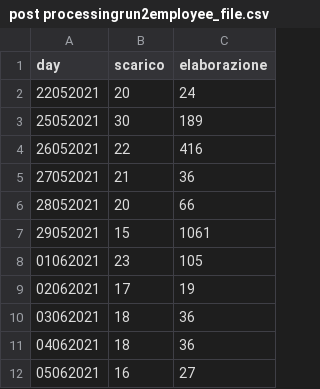
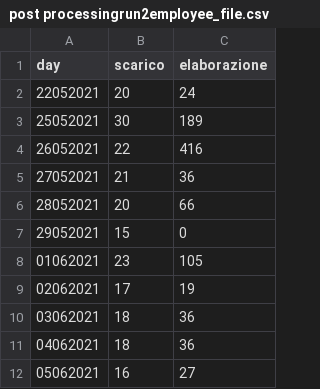
Before and after one commit to robtesta87/provad3, a CSV file: post processingrun2employee_file.csv, drawn as a sheet; only a part is shown.

Commit message:
prova csv

```diff
--- a/post processingrun2employee_file.csv
+++ b/post processingrun2employee_file.csv
@@ -6,3 +6,3 @@ day,scarico,elaborazione
 28052021,20,66
-29052021,15,1061
+29052021,15,0
 01062021,23,105
```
==================================================
→ WORK ORDER
Your answer must be an exact copy of the records above, with every picture left out.

→ TASK RESPONSE
Before and after one commit to robtesta87/provad3, a CSV file: post processingrun2employee_file.csv, drawn as a sheet; only a part is shown.

Commit message:
prova csv

```diff
--- a/post processingrun2employee_file.csv
+++ b/post processingrun2employee_file.csv
@@ -6,3 +6,3 @@ day,scarico,elaborazione
 28052021,20,66
-29052021,15,1061
+29052021,15,0
 01062021,23,105
```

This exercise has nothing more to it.